Ira also explained how certain events are signalled: taking a solo, repeating the chorus, ending the song.
At the end of the hour the group was cooking away.
The take-aways were to join a jam session NOW, and to take a class from Ira if you ever get a chance.
One nice feature of these kinds of festivals is the opportunity to chat with other players. After this workshop a banjo player named Peggy led a discussion about using fingerpicks, backed up by her friend on autoharp.
This picture is from The Special Consensus evening set, 6:50 to 7:30pm.
They did a variety of songs, including "Signs" (title song of their most recent CD), "Too Late Now" (Signs), "Josie's Reel" (from Trail of Breaking Hearts), "Footprints" (gospel, from Signs), "Mountain Girls" (Signs), "Gone to Carolina" (highlighting Greg Cahill on banjo, from Signs), "(Nothing But) Blue Skies" (a swing number from Trail of Breaking Hearts), "I"ll Go to My Grave Loving You" (a Statler Brothers song, from Signs), and "Carolina in the Pines" (from Route 10).
All the songs were very well received. Called out for an encore, they did "Roving Gambler" (from Bluegrass Smash Hits - Vol 1).
These pictures (very few as my batteries were running out) are from the one Ricky Skaggs & Kentucky Thunder set, 8:45 to 10:20pm.
It took a long time to get the stage set up, and by the time they started playing it was a drenching downpour. At least there was no lightning.

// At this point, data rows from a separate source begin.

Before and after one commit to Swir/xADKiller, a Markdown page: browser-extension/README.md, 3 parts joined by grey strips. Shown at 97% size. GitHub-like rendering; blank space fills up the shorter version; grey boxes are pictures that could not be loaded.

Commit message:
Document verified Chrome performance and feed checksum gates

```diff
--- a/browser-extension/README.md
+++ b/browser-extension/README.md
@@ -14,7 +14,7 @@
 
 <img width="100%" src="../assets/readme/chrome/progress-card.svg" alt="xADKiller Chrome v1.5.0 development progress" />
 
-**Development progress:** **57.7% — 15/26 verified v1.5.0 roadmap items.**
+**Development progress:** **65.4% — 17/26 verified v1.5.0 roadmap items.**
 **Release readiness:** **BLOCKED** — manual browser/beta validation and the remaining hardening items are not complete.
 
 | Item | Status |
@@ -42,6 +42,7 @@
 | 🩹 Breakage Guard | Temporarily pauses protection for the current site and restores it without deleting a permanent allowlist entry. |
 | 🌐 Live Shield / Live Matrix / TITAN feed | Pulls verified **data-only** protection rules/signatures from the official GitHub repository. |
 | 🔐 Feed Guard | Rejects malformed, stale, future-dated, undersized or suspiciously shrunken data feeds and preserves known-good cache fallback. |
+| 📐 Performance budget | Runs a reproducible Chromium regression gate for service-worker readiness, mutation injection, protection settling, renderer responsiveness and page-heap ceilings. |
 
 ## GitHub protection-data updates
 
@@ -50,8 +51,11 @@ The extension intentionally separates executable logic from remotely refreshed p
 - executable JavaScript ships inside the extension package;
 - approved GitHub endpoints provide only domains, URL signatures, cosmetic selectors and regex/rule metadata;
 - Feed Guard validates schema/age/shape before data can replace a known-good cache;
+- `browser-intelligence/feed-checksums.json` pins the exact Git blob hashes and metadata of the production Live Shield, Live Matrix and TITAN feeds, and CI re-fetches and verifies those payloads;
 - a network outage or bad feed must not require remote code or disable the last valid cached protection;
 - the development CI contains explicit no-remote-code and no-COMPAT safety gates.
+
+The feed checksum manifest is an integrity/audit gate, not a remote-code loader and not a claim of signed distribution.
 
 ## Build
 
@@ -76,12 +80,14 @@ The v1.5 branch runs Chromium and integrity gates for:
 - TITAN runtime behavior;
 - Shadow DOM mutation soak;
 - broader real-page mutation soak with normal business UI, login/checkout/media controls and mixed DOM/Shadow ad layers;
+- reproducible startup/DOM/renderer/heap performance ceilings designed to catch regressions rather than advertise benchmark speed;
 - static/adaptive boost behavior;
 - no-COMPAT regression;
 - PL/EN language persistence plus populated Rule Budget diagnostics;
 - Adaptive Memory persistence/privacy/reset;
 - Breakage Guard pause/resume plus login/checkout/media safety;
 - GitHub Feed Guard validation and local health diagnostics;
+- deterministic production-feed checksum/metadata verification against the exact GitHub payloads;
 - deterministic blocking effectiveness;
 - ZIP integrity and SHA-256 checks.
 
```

It's an interesting line-up: fiddle, guitar (absolutely fabulous), RS (mandolin and guitar), archtop guitar, guitar, and banjo (great). A little guitar-heavy and, again, no dobro.
Ricky has obtained the masters for his old country albums from Sony and has been re-releasing them on Skaggs Family Records. He's also re-recorded many of his old country hits with a bluegrass approach, available on The High Notes, available from Cracker Barrel, both the stores and on-line.
He did a variety of music, both country and bluegrass, many of which were both. These included "How Mountain Girls Can Love" (you may have been counting how many times this was played), "Crying My Heart Out Over You", and "Cajun Moon".
As you expect with Ricky, the musicianship was superb. The guitarist was as fast as anyone you'll ever hear.
Last updated: June 21, 2016. Copyright 2005-2018, Andrew H. Weigel (AHW). E-mail: Web2013@andrewweigel.name.